▸ **Task description**: Please copy each line below that contains the word "Transported".

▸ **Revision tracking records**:

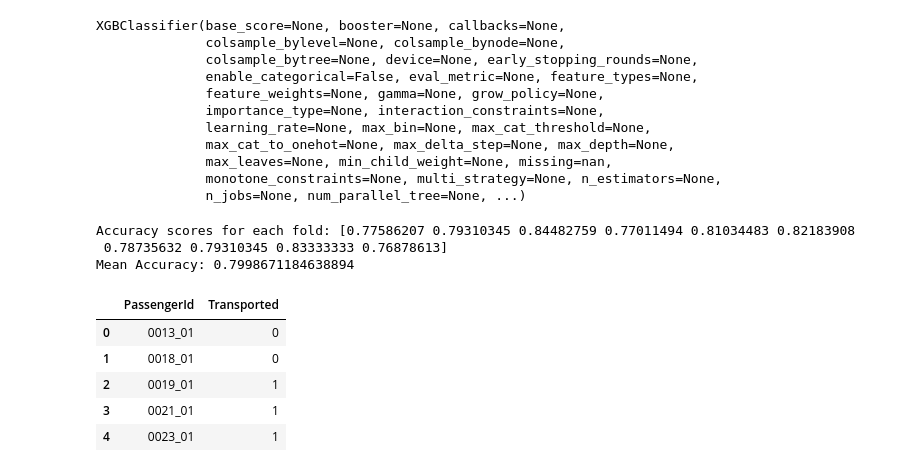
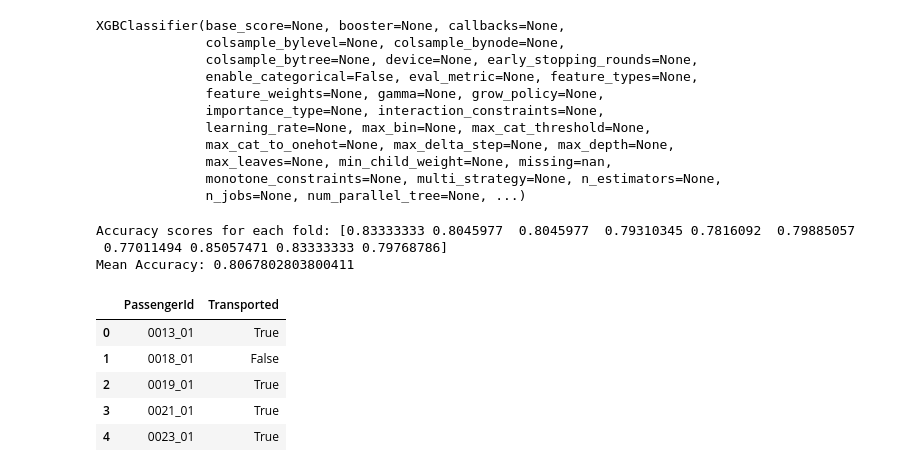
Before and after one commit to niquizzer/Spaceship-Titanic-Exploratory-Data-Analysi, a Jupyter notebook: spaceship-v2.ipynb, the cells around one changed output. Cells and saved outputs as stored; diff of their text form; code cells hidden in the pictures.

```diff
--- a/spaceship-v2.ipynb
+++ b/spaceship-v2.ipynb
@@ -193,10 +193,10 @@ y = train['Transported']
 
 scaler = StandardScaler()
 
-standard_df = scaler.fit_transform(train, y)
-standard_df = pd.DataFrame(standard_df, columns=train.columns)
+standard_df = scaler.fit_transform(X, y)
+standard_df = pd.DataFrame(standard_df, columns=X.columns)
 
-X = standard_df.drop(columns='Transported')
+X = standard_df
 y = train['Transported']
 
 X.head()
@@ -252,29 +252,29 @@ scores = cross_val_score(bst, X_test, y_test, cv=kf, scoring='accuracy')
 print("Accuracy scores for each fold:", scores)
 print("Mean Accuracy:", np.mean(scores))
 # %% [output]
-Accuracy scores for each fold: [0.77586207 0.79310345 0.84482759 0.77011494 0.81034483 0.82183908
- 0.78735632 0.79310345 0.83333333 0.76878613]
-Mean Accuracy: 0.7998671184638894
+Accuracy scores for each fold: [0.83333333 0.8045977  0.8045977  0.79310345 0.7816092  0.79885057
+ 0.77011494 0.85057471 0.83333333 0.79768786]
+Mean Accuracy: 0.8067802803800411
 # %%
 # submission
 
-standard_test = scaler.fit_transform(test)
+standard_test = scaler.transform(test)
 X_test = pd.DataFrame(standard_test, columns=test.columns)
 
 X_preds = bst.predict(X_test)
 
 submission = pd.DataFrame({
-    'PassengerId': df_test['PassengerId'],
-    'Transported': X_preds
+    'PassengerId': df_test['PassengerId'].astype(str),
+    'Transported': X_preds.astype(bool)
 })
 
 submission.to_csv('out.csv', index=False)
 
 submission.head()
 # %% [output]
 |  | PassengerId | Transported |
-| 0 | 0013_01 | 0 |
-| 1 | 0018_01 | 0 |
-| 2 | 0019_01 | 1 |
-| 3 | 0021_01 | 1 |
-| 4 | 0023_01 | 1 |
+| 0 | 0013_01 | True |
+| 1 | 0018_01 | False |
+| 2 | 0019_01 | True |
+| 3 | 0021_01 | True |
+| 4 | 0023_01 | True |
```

▸ **Written response**:
@@ -193,10 +193,10 @@ y = train['Transported']
-X = standard_df.drop(columns='Transported')
 y = train['Transported']
-    'Transported': X_preds
+    'Transported': X_preds.astype(bool)
 |  | PassengerId | Transported |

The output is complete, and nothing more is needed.